We also recently announced that we are moving forward with Ukraine on a pilot project to use nuclear power plants to generate clean hydrogen and ammonia – a critical fuel and a critical fertilizer – to enhance energy and food security.
At the same time, we announced $8 million worth of new support to European countries to conduct feasibility studies to transition dirty, coal-fired power plants to clean, nuclear power using SMRs.
But our commitment to helping partners extends far beyond the European continent. Since Glasgow, President Biden has engaged steadily with leaders around the world to further strengthen climate action – including through the G7, the Quad, the Summit of the Americas, the Partnership for Global Infrastructure and Investment, and the Indo-Pacific Economic Framework for Prosperity.
The United States is focused on making this COP responsive to the priorities and needs of the African continent and on the needs of vulnerable developing countries and communities everywhere. That is why I am particularly proud of the announcement I made a few weeks ago at the IAEA Nuclear Power Ministerial on our partnership with Japan to work with Ghana to help our Ghanaian friends achieve their nuclear power objectives with support for feasibility studies and human capital development. Through this cooperation, Ghana can further its climate commitments, meet its energy security goals, and establish its clean tech leadership in the region.
This trilateral cooperation is a new model for supporting the potential future deployment of small modular reactor technology around the world. Support under this initiative can include prerequisite technical and regulatory assistance and feasibility studies for those countries to pursue innovative nuclear technologies that increase access to clean, reliable energy and support climate objectives.
We are hoping to make further announcements of similar projects in other parts of the world in the coming days and weeks.
In conclusion, I am proud that the United States is delivering on its commitments to fundamentally decarbonize not just at home but around the world.
We believe that the clean energy transition will require deploying, at massive scale, the full range of clean energy technologies available, including nuclear energy, over the next decade and beyond.

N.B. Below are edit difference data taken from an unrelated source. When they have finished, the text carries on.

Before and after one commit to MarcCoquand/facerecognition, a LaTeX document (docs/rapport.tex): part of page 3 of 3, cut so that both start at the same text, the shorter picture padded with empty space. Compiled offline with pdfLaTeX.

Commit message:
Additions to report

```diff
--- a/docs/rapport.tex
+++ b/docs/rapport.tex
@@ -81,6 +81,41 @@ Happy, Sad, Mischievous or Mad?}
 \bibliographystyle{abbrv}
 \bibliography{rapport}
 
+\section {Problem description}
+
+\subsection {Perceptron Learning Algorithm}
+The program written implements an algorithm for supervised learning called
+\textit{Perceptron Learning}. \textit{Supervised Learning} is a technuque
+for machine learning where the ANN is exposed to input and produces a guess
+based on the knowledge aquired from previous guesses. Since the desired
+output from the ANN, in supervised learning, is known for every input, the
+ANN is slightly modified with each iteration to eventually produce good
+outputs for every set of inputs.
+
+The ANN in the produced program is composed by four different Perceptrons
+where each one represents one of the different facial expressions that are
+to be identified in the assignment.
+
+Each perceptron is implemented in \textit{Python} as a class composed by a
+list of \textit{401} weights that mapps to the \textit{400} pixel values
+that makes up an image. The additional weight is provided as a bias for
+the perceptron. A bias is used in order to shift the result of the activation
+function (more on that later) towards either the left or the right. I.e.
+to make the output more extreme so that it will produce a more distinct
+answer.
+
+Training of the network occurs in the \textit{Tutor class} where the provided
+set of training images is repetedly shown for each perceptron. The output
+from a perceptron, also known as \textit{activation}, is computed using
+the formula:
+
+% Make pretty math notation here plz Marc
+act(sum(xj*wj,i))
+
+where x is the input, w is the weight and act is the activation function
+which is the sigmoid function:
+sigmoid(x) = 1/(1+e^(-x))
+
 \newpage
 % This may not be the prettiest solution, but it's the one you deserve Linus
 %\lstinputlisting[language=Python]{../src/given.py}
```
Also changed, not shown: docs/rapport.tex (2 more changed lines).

The United States stands ready to provide support and partnership to those countries around the world that have prioritized nuclear in their clean energy and climate plans to address the global climate crisis and bolster energy security.
Now is the time to act.